This post has been a long, long time coming, but we are super excited to have been nominated for the Liebster Award by Michwanderlust. A massive thank you to her! If you get a chance, please head over to check out her blog at https://michwanderlust.wordpress.com, there are some great posts to read.
This month has been a fun-packed, family-filled and festive month! As we watch 2017 roll in, marked by the fireworks above Sydney Harbour Bridge, we will be thinking back over all the amazing places we’ve been and people we’ve met as 2016 comes to an end.
We made it! We’ve now been travelling for over 300 days! We hope you all had a great Christmas, we certainly did and we’re looking forward to what 2017 has in store for us.
We haven’t done a favourite things post for a long time, our last was when we reached 150 days. Since then our travelling has taken us to Thailand both north and down south on the islands; we did a whistle-stop trip down through Vietnam and spent time in Malaysia. We volunteered at a party hostel, had a lovely visit from C’s mum and D’s parents came to see us for a week in Cambodia. Now we’re in Sydney where we’ve spent Christmas and New Year.
Season’s greetings Love C and D’ers! The big day has finally arrived; the stress of getting the decorations up, buying all the food and ceaselessly searching out those gifts is over. Put your feet up, pour yourself a glass of your favourite tipple and enjoy a fantastic, family-filled, fun-fuelled Christmas Day.
We just wanted to write a short post to say thank you to all of you, for your support over the last 10 months. Whether it’s reading and commenting on our blog posts, liking our Instagram posts, Retweeting our tweets or sharing our Facebook posts. Without you it wouldn’t be worth it.
We’ve had an absolutely brilliant 10 months of travelling the world. From our initial nervous beginnings in Rio, to driving across State lines to the Grand Canyon in the US. From a rocky start in Bangkok to finally getting my PADI Open Water scuba diving certification in Phuket. We’ve seen things and visited places that some people can only dream of and we’re feeling very blessed.
So firstly have a very merry Christmas. Eat lots, be grateful for whatever gifts you receive, make the most of the all important family time and remember, you’re celebrating the birth of Jesus! Secondly, we hope you enjoy seeing in the new year in spectacular fashion – we will be with fireworks over Sydney Harbour Bridge! And finally we send you our best wishes for a prosperous 2017.
Love C and D x
Back in March, while planning our trip, we had no idea what size bag to get. We knew we really wanted to only ever need to take hand luggage on planes, but then we got stuck.
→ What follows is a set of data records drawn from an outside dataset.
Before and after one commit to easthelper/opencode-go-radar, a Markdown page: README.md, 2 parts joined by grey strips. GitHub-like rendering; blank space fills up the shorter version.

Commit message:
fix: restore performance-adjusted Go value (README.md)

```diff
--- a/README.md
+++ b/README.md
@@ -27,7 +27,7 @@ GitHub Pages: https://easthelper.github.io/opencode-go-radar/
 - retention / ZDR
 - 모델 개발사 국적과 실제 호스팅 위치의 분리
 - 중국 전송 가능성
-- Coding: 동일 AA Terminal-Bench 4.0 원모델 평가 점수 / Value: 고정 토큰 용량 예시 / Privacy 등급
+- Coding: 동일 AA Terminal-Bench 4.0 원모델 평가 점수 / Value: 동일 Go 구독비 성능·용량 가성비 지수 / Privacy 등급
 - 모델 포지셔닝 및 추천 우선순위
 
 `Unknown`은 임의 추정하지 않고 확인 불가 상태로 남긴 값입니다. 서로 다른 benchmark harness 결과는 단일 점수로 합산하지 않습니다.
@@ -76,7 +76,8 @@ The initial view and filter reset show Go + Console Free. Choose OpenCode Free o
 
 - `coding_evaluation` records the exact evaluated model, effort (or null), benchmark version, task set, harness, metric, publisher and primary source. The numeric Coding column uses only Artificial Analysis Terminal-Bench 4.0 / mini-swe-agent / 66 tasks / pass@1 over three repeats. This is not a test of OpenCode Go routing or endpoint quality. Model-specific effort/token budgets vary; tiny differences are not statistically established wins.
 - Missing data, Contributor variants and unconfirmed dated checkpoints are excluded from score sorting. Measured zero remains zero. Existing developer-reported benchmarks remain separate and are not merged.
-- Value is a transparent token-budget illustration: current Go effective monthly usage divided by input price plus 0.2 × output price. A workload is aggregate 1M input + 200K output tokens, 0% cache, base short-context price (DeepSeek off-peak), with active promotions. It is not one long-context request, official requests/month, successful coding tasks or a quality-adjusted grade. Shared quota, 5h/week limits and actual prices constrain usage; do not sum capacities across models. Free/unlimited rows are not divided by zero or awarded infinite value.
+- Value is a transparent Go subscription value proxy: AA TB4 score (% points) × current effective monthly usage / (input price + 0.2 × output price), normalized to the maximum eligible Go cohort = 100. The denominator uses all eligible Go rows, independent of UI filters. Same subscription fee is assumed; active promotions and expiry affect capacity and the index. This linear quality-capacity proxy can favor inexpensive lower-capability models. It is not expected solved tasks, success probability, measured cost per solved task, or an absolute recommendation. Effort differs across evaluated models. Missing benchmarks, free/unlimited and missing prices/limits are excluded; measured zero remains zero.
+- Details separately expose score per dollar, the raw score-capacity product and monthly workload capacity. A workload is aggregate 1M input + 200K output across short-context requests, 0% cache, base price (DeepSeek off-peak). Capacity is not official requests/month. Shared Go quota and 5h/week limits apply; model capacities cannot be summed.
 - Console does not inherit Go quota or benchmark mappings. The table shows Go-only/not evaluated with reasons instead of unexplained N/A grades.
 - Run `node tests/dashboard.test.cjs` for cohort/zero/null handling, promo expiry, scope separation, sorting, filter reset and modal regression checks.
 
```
We googled a bit, and looked in shops and ended up getting C’s 30L backpack and D’s 35L backpack.
After publishing a post a few days before we left about what we’d packed, which you can read here and laugh at my poor html tabling skills. I’d always thought I would do a follow up at the 6 months mark, just to let everyone know how we were getting on.
Somehow though, time passes much faster when you’re not posting blogs than it does when you are! But, only 3 months later than originally planned, here is an update on what we carry in our two carry-on bags. Continue reading